[Work instruction]:
After repeating the line containing "gap = 4i32;", stop; until then, repeat each line of the listing below exactly, starting with the first.

[Information given]:
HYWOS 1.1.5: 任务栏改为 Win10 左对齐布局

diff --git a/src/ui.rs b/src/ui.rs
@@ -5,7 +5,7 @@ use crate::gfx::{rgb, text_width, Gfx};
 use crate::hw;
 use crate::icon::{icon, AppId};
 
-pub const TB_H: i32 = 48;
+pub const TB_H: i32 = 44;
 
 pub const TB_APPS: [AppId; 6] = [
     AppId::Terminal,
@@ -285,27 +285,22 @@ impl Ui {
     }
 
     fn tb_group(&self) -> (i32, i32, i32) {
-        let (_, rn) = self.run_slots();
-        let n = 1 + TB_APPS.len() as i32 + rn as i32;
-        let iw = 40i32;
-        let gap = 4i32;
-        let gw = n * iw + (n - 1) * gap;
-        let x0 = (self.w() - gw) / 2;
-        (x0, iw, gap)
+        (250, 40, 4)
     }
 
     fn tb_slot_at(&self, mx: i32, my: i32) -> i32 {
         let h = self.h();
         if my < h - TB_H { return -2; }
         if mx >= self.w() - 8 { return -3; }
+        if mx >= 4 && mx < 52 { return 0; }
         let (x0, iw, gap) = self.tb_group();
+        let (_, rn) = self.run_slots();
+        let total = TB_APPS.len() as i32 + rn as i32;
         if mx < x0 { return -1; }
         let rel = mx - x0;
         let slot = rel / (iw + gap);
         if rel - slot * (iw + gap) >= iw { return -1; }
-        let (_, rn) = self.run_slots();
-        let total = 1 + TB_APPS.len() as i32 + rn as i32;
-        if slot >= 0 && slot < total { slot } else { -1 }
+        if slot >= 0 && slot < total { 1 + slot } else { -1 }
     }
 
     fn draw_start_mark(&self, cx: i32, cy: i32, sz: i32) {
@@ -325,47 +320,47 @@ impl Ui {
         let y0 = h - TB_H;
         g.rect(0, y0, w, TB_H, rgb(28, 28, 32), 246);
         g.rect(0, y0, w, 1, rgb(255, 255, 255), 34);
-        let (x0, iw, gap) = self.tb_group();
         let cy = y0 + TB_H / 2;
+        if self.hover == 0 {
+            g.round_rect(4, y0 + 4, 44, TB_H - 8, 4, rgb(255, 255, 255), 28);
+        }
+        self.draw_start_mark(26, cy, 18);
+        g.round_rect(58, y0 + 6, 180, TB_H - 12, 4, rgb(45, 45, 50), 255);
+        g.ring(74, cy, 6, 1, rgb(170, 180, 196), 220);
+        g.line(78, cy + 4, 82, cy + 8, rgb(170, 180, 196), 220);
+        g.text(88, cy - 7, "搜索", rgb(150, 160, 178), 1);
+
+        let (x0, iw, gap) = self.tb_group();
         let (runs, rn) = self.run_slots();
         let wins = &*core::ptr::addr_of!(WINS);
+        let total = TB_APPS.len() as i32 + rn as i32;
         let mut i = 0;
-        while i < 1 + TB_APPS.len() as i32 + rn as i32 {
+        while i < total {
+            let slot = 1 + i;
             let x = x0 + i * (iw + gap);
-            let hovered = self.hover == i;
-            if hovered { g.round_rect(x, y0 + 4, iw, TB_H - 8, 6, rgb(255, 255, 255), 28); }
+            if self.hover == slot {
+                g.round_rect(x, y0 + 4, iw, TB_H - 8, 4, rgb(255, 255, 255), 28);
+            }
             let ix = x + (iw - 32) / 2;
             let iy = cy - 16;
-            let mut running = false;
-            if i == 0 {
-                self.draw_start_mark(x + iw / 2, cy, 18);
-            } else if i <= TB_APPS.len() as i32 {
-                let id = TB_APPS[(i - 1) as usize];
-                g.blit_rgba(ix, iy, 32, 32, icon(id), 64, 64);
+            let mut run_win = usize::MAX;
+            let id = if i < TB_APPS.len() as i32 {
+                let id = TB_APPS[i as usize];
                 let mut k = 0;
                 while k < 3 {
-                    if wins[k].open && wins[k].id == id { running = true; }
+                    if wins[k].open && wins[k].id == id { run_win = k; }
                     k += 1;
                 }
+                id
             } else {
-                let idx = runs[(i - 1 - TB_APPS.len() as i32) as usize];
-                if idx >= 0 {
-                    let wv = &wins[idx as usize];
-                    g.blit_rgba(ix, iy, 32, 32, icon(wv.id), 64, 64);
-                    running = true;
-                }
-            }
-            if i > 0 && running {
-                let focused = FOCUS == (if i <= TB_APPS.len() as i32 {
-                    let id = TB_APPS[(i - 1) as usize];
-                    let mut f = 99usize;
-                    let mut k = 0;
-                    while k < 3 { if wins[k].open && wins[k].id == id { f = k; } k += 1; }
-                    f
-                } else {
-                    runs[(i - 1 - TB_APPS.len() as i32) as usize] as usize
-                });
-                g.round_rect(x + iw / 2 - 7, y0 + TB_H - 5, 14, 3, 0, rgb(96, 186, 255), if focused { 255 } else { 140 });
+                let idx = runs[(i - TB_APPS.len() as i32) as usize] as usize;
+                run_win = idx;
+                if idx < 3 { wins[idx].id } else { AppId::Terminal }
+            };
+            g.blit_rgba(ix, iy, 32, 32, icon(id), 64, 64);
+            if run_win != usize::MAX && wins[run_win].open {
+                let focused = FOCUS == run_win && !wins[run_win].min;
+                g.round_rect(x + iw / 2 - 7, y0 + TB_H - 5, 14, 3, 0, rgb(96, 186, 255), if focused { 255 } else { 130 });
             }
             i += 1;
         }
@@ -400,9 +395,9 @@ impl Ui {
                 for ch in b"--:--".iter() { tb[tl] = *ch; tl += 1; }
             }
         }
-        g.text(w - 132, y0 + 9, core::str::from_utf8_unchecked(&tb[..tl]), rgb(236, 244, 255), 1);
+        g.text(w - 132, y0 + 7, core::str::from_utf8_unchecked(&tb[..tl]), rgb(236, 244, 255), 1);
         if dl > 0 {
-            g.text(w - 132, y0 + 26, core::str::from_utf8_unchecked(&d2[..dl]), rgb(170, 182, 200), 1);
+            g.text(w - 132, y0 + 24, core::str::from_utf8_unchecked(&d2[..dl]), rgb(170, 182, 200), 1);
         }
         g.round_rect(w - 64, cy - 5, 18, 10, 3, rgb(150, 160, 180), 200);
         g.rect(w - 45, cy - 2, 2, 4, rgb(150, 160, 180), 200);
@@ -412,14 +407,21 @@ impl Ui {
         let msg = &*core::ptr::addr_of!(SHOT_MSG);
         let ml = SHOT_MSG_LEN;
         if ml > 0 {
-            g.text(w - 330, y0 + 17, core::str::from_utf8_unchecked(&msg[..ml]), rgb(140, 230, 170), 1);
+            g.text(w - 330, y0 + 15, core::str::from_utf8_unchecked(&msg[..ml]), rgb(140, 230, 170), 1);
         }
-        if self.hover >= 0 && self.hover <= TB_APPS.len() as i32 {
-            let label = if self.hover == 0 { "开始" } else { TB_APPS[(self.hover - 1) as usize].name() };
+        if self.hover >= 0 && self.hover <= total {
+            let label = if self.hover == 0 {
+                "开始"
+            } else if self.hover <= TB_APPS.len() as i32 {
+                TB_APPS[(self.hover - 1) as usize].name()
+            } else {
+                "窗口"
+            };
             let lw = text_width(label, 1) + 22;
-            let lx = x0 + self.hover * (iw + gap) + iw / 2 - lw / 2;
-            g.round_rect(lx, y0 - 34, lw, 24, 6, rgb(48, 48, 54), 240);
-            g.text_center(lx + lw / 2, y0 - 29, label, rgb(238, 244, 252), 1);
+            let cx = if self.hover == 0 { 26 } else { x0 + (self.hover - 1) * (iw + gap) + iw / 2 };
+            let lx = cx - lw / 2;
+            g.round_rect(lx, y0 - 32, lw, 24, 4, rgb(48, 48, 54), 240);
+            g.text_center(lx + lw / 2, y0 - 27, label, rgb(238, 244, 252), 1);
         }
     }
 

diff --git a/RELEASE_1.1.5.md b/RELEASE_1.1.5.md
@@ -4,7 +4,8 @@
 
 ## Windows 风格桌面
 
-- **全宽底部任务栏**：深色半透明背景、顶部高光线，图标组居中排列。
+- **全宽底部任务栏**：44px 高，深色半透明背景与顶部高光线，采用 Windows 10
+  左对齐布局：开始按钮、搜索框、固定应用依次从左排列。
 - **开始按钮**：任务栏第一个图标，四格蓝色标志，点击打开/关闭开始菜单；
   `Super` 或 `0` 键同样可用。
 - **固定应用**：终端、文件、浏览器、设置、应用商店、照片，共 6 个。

[Answer for the task]:
HYWOS 1.1.5: 任务栏改为 Win10 左对齐布局

diff --git a/src/ui.rs b/src/ui.rs
@@ -5,7 +5,7 @@ use crate::gfx::{rgb, text_width, Gfx};
 use crate::hw;
 use crate::icon::{icon, AppId};
 
-pub const TB_H: i32 = 48;
+pub const TB_H: i32 = 44;
 
 pub const TB_APPS: [AppId; 6] = [
     AppId::Terminal,
@@ -285,27 +285,22 @@ impl Ui {
     }
 
     fn tb_group(&self) -> (i32, i32, i32) {
-        let (_, rn) = self.run_slots();
-        let n = 1 + TB_APPS.len() as i32 + rn as i32;
-        let iw = 40i32;
-        let gap = 4i32;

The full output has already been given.